The first issue to deal with was Kiss’ past sonic inadequacy in the studio.  Prior albums produced by Kenny Kerner & Richie Wise, and Neil Bogart did not capture the full-on Kiss thunder.  They failed to shred the speakers.  They needed somebody “big time”, to give them the punch they desperately needed.  That somebody was Canadian producer extraordinaire Bob Ezrin.  Ezrin had been an instrumental guiding force for Alice Cooper.  Now it was Kiss’ turn to receive the platinum Ezrin magic touch.

Ezrin agreed to work with Kiss, reportedly influenced by a neighbor kid who liked to discuss music.  “The kids from school love Kiss,” the boy told Ezrin.  “The problem is, their records sound so shitty.  But the band is so good we buy the records anyway.”  Working with Kiss wasn’t much different from working with Cooper.  These were not schooled musicians.  Ezrin had to take them to boot camp.  Keeping the drums in time was a challenge.  Peter Criss had difficulty maintaining a steady tempo, so Ezrin would beat a briefcase to keep him in time.  He wore a conductor’s coat and tails, and pushed the rest of the band like a drill sergeant.  Even the mighty demon Gene Simmons was chastised, for finishing a take before the producer instructed him to stop.  And when Ace Frehley didn’t show up because he had a card game?  Shenanigans were not tolerated.  When Ace wasn’t available when he should have been, Ezrin’s buddy Dick Wagner (Alice Cooper) was there.  For the first time, a Kiss member was replaced on album by an outside uncredited musician.

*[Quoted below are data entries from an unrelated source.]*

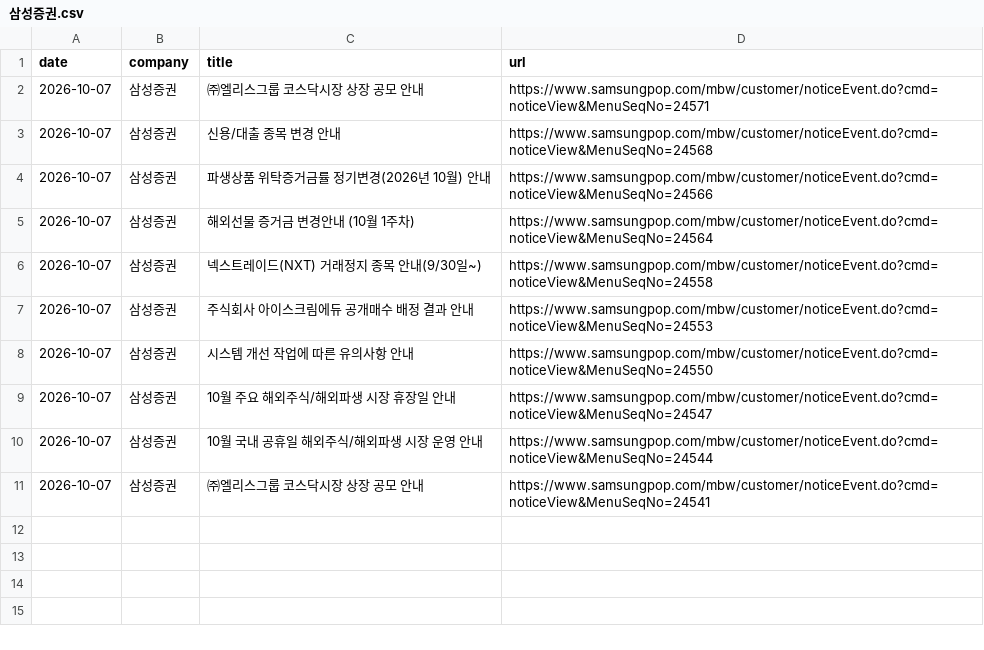
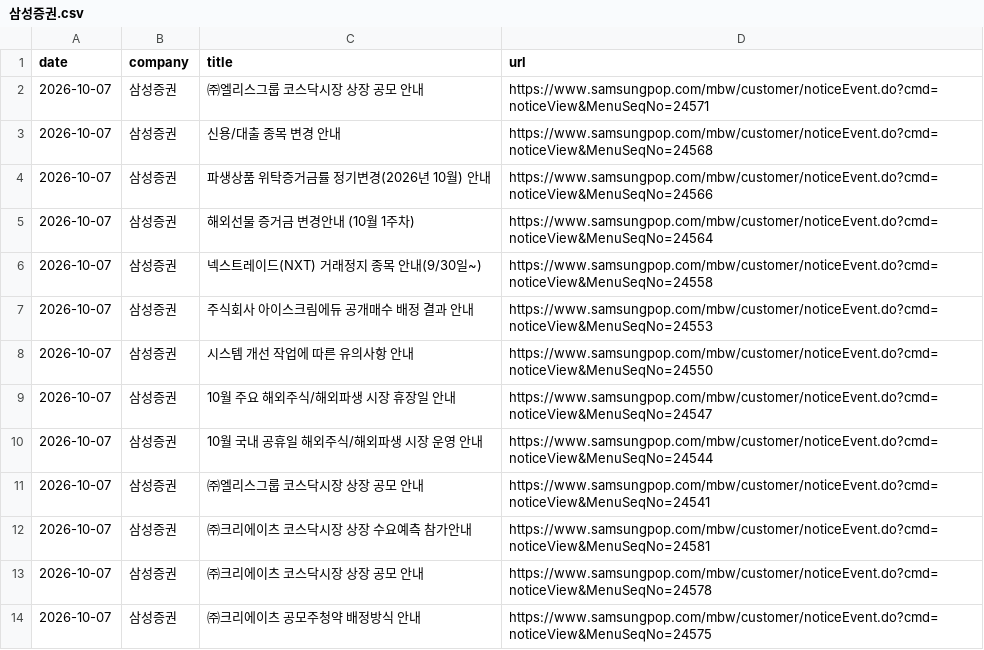
Before and after one commit to jinhoo-choi/risk-news-crolling, a CSV file: data/삼성증권.csv, drawn as a sheet.

```diff
--- a/data/삼성증권.csv
+++ b/data/삼성증권.csv
@@ -11 +11,4 @@
 2026-10-07,삼성증권,㈜엘리스그룹 코스닥시장 상장 공모 안내,https://www.samsungpop.com/mbw/customer/noticeEvent.do?cmd=noticeView&MenuSeqNo=24541
+2026-10-07,삼성증권,㈜크리에이츠 코스닥시장 상장 수요예측 참가안내,https://www.samsungpop.com/mbw/customer/noticeEvent.do?cmd=noticeView&MenuSeqNo=24581
+2026-10-07,삼성증권,㈜크리에이츠 코스닥시장 상장 공모 안내,https://www.samsungpop.com/mbw/customer/noticeEvent.do?cmd=noticeView&MenuSeqNo=24578
+2026-10-07,삼성증권,㈜크리에이츠 공모주청약 배정방식 안내,https://www.samsungpop.com/mbw/customer/noticeEvent.do?cmd=noticeView&MenuSeqNo=24575
```
Also changed, not shown: data/NH투자증권.csv, data/토스증권.csv.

kiss-and-ezrin-in-tails

One innovative technique that Ezrin brought in to thicken up Kiss’ sound was using a grand piano to back up the big guitars.  The end result doesn’t sound like piano and guitars, but one solid wall of rock, like Phil Spector channelled through Bob Ezrin.  Where Kiss used to rely on rag-tag recordings they now had a big glossy sound to play with.  Ezrin was also fond of sound effects and orchestration, and he brought both to Kiss.

The opening track “Detroit Rock City” was a slam-dunk intro to the new Kiss sound.  After an extended start with the sound of a fan driving to a Kiss concert, the band thundered into focus.  That trademark riff chainsaws through, before Paul Stanley’s powerful pipes take command.  What a song.  The new Kiss had arrived, shiny and sleek, souped up and fueled, as if they were a brand new band.

detroit_rock_city“Detroit” faded out into “King of the Night Time World”, an outside song brought in for completion by Ezrin and Paul Stanley.  They turned it into something that worked for a Kiss album, albeit very different from their past.  As for Paul, he contributed a fast hard rocker called “God of Thunder”.  Though reports sometime differ in the details, ultimately the song fit Gene Simmons’ demon persona better and the song was given to him to sing.  It was slowed to a monster plod, and a few lines were changed to suit.  (“Make love ’til we bleed” was changed to “Hear my words and take heed”.)  And those little demonic voices?  Bob Ezrin’s kids, playing with walkie-talkies.

“Great Expectations” (based on Beethoven) has to be the most bizarre song on the album and one of the weirdest that Kiss have attempted.  A lush ballad with strings and choirs and Gene Simmons in crooner mode, it is definitely different.  Even one of the rockers, “Flaming Youth” written by Frehley/Stanley/Simmons/Ezrin, is different for Kiss.  It’s a rock song…with calliope.  (Picture circus music.)  Gene’s “Sweet Pain” had female backing vocals like an old Motown single.  These are all interesting experiments, but none of those three songs have become live concert classics.

Bob Ezrin tricked the band into writing “Shout it Out Loud”.  He realized they needed one more song, so he told the band that they had lost the masters to “Great Expectations” and needed a replacement.  Gene and Paul hurriedly wrote “Shout it Out Loud” with the producer and had another instant classic.  Like “Rock and Roll all Nite” before it, “Shout” was an anthemic rallying cry that a concert audience could get behind.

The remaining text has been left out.